[Data for this exercise]
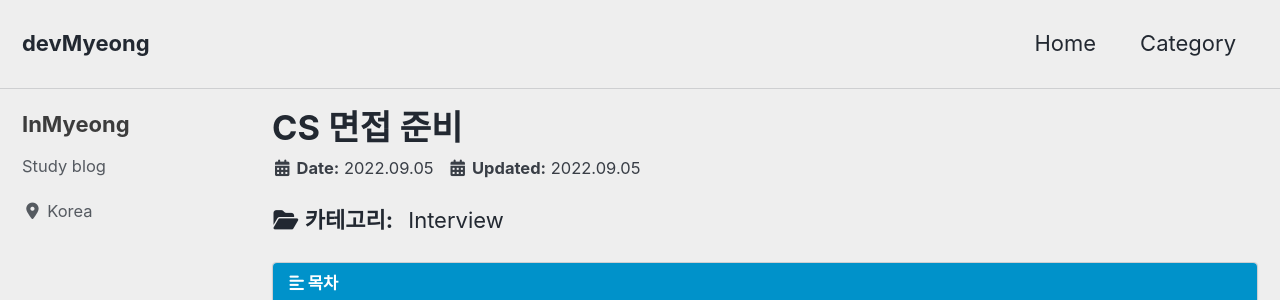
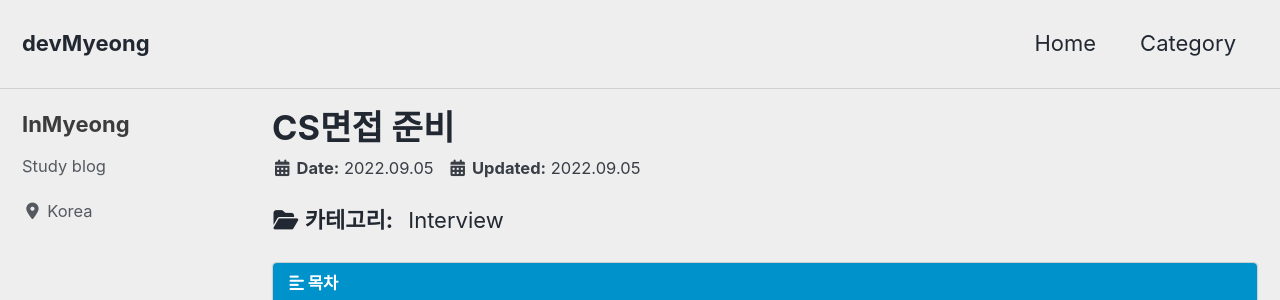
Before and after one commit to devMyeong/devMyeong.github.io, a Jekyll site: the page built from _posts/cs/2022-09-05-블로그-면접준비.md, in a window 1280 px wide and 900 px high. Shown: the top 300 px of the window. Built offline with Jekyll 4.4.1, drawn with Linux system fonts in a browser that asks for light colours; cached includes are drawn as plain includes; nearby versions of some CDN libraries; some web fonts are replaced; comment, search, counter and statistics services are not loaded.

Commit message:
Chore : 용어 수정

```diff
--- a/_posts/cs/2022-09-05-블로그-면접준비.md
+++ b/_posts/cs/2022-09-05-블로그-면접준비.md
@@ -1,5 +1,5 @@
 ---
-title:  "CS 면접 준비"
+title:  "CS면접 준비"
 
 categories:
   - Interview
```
---
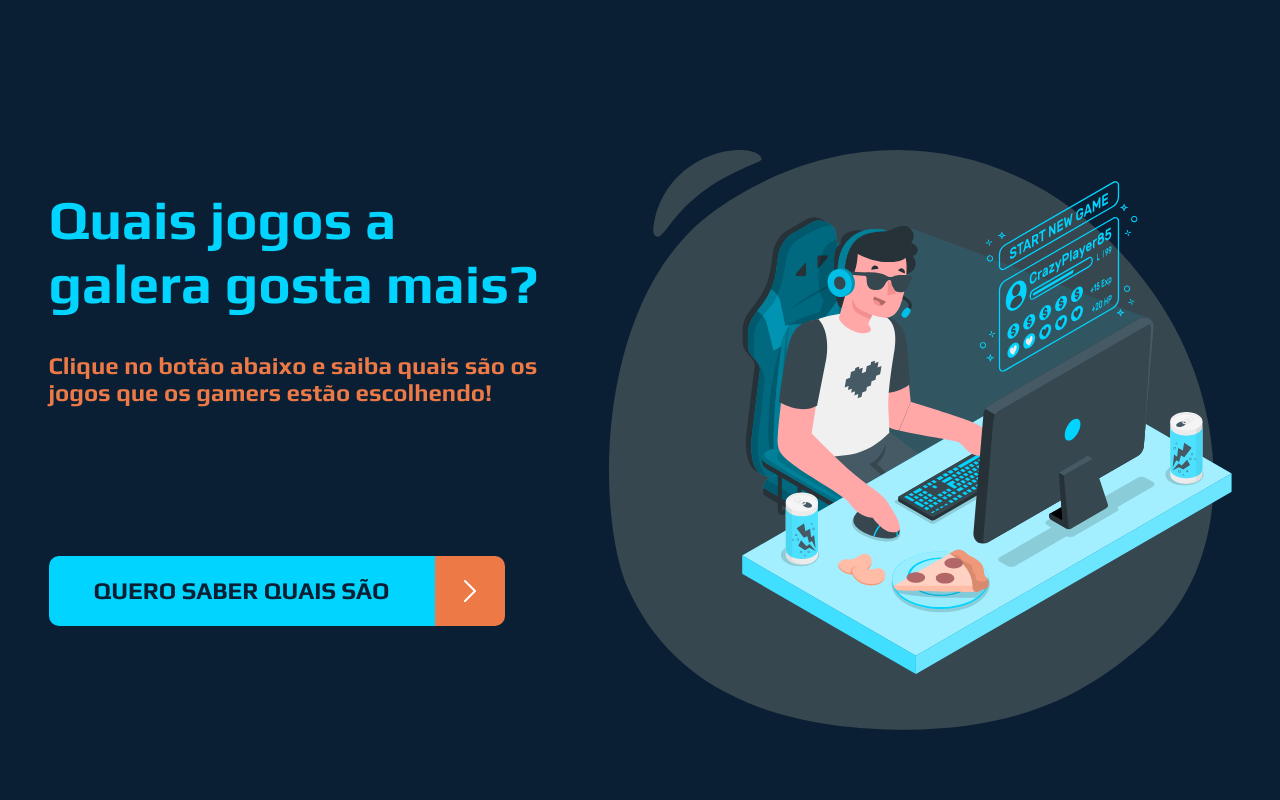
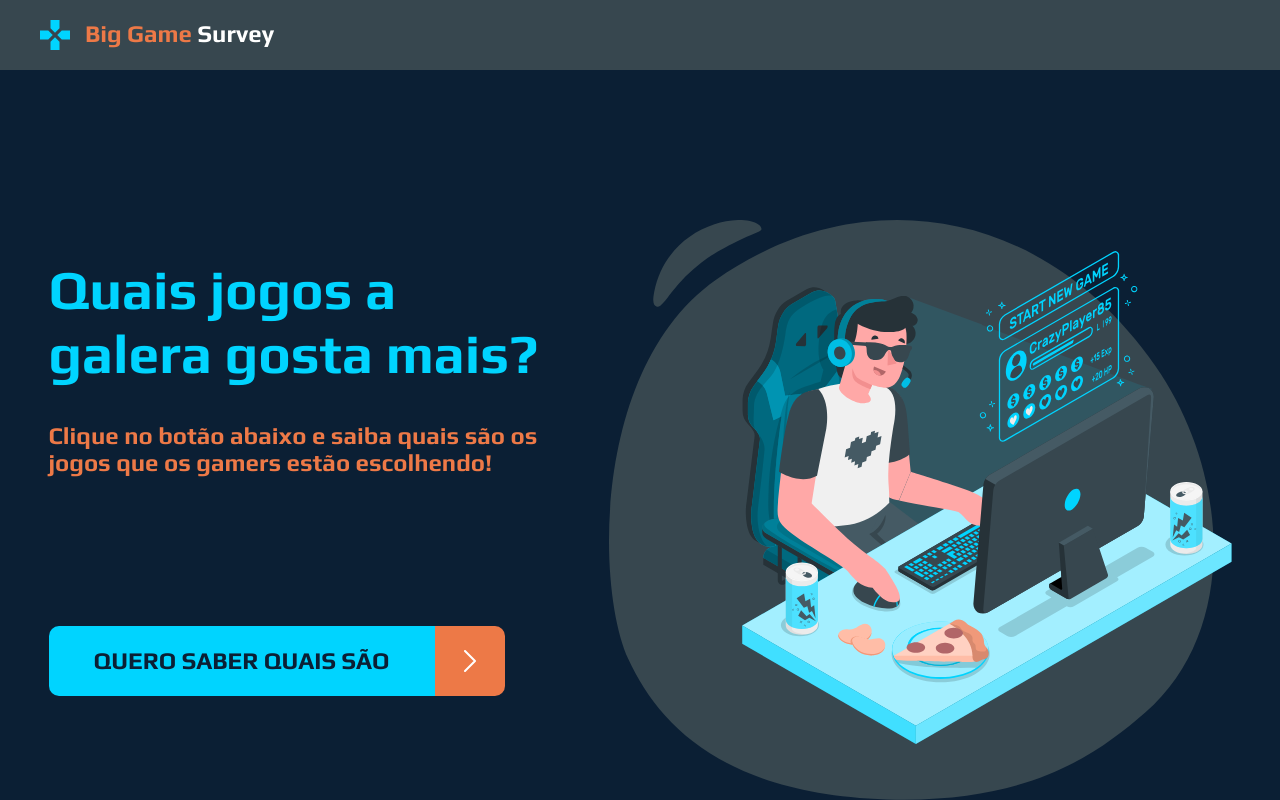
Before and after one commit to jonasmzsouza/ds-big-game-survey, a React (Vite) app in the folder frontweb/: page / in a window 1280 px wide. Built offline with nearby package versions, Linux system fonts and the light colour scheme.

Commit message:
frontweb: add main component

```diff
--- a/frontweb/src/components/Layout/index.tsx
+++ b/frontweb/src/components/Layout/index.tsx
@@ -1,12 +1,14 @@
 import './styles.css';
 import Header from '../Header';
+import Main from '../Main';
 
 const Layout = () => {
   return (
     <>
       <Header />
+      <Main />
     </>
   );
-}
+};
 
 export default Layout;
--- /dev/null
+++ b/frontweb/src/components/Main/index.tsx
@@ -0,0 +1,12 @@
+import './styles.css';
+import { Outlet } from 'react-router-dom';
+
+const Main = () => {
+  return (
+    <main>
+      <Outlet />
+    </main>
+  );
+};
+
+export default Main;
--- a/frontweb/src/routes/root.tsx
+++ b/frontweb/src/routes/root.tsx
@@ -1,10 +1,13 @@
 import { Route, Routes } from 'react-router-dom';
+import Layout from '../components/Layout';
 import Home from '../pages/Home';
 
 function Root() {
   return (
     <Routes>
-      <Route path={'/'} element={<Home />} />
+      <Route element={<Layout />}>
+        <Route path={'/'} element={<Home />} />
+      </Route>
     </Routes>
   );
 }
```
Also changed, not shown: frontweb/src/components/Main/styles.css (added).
--
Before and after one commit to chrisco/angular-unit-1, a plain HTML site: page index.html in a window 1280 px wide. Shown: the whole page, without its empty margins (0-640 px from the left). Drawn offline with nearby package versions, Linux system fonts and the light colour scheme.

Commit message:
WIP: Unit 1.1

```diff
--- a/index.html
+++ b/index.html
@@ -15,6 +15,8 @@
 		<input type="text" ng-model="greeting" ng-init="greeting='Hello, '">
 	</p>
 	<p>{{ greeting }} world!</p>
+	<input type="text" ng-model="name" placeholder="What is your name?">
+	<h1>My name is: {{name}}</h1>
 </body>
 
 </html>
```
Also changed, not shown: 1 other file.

[Work required] Scan the records above for the string "html", then report every line that contains it.

[Answer to the problem]
Before and after one commit to chrisco/angular-unit-1, a plain HTML site: page index.html in a window 1280 px wide. Shown: the whole page, without its empty margins (0-640 px from the left). Drawn offline with nearby package versions, Linux system fonts and the light colour scheme.
--- a/index.html
+++ b/index.html
 </html>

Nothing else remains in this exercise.